# [The task]
Your answer should be one number, the count of lines in the data that hold "Цезарь".

Stored records:
'''
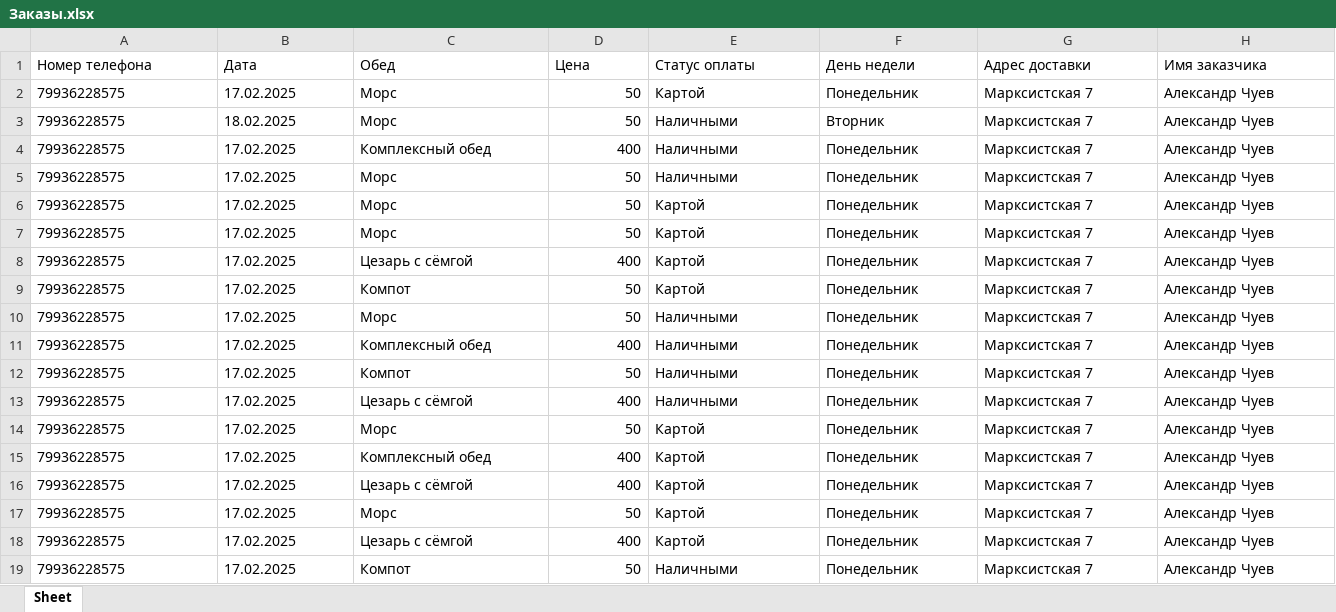
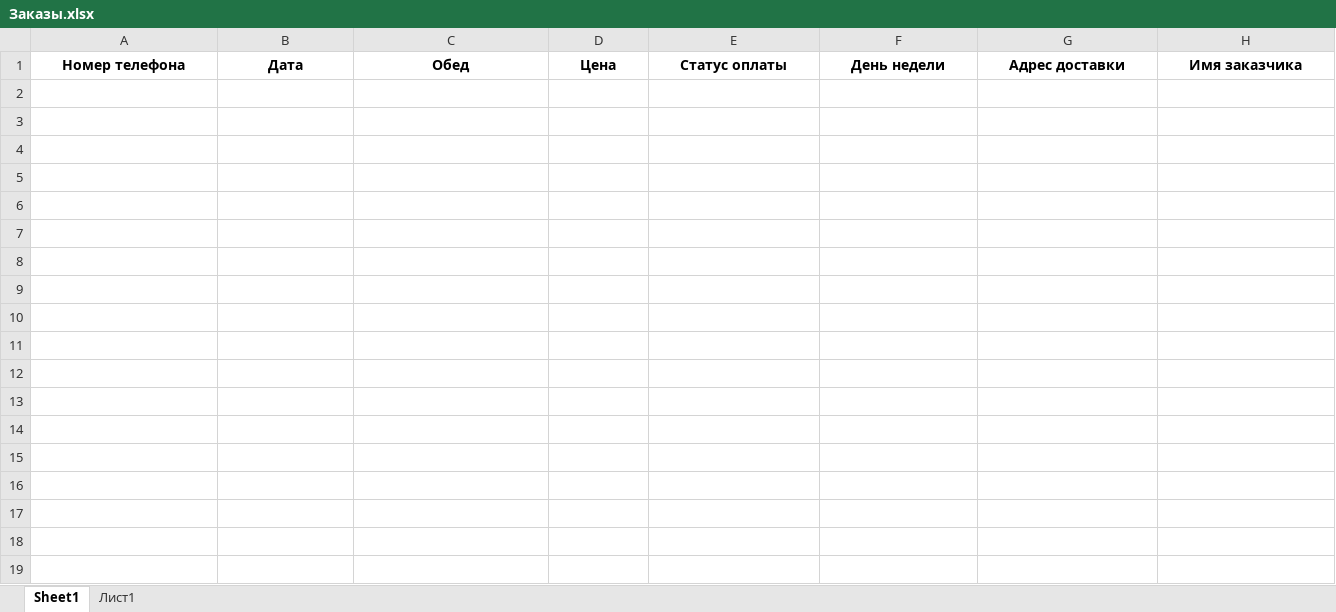
Before and after one commit to Sukhoi-Triplexx/Main-backup, an Excel workbook: Заказы.xlsx, sheet Sheet1, drawn as a sheet; only a part is shown; values as stored, in another font and other column widths than the file's, no borders; rows hold the shown columns only; the diff covers the shown part only; the diff names each change by its address in the sheet, - before the commit and + after, or states it on an @@ line.

Commit message:
Add files via upload

```diff
--- a/Заказы.xlsx (sheet Sheet1)
+++ b/Заказы.xlsx (sheet Sheet1)
-sheet tab: Sheet
+sheet tab: Sheet1
+sheet tab: Лист1
@@ A1:H1 bold: off → on, alignment: left → center @@
-row 2: 79936228575 | 17.02.2025 | Морс | 50 | Картой | Понедельник | Марксистская 7 | Александр Чуев
-row 3: 79936228575 | 18.02.2025 | Морс | 50 | Наличными | Вторник | Марксистская 7 | Александр Чуев
-row 4: 79936228575 | 17.02.2025 | Комплексный обед | 400 | Наличными | Понедельник | Марксистская 7 | Александр Чуев
-row 5: 79936228575 | 17.02.2025 | Морс | 50 | Наличными | Понедельник | Марксистская 7 | Александр Чуев
-row 6: 79936228575 | 17.02.2025 | Морс | 50 | Картой | Понедельник | Марксистская 7 | Александр Чуев
-row 7: 79936228575 | 17.02.2025 | Морс | 50 | Картой | Понедельник | Марксистская 7 | Александр Чуев
-row 8: 79936228575 | 17.02.2025 | Цезарь с сёмгой | 400 | Картой | Понедельник | Марксистская 7 | Александр Чуев
-row 9: 79936228575 | 17.02.2025 | Компот | 50 | Картой | Понедельник | Марксистская 7 | Александр Чуев
-row 10: 79936228575 | 17.02.2025 | Морс | 50 | Наличными | Понедельник | Марксистская 7 | Александр Чуев
-row 11: 79936228575 | 17.02.2025 | Комплексный обед | 400 | Наличными | Понедельник | Марксистская 7 | Александр Чуев
-row 12: 79936228575 | 17.02.2025 | Компот | 50 | Наличными | Понедельник | Марксистская 7 | Александр Чуев
-row 13: 79936228575 | 17.02.2025 | Цезарь с сёмгой | 400 | Наличными | Понедельник | Марксистская 7 | Александр Чуев
-row 14: 79936228575 | 17.02.2025 | Морс | 50 | Картой | Понедельник | Марксистская 7 | Александр Чуев
-row 15: 79936228575 | 17.02.2025 | Комплексный обед | 400 | Картой | Понедельник | Марксистская 7 | Александр Чуев
-row 16: 79936228575 | 17.02.2025 | Цезарь с сёмгой | 400 | Картой | Понедельник | Марксистская 7 | Александр Чуев
-row 17: 79936228575 | 17.02.2025 | Морс | 50 | Картой | Понедельник | Марксистская 7 | Александр Чуев
-row 18: 79936228575 | 17.02.2025 | Цезарь с сёмгой | 400 | Картой | Понедельник | Марксистская 7 | Александр Чуев
-row 19: 79936228575 | 17.02.2025 | Компот | 50 | Наличными | Понедельник | Марксистская 7 | Александр Чуев
```
Also changed, not shown: cell formats elsewhere in this sheet.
'''
# [Task solution]
4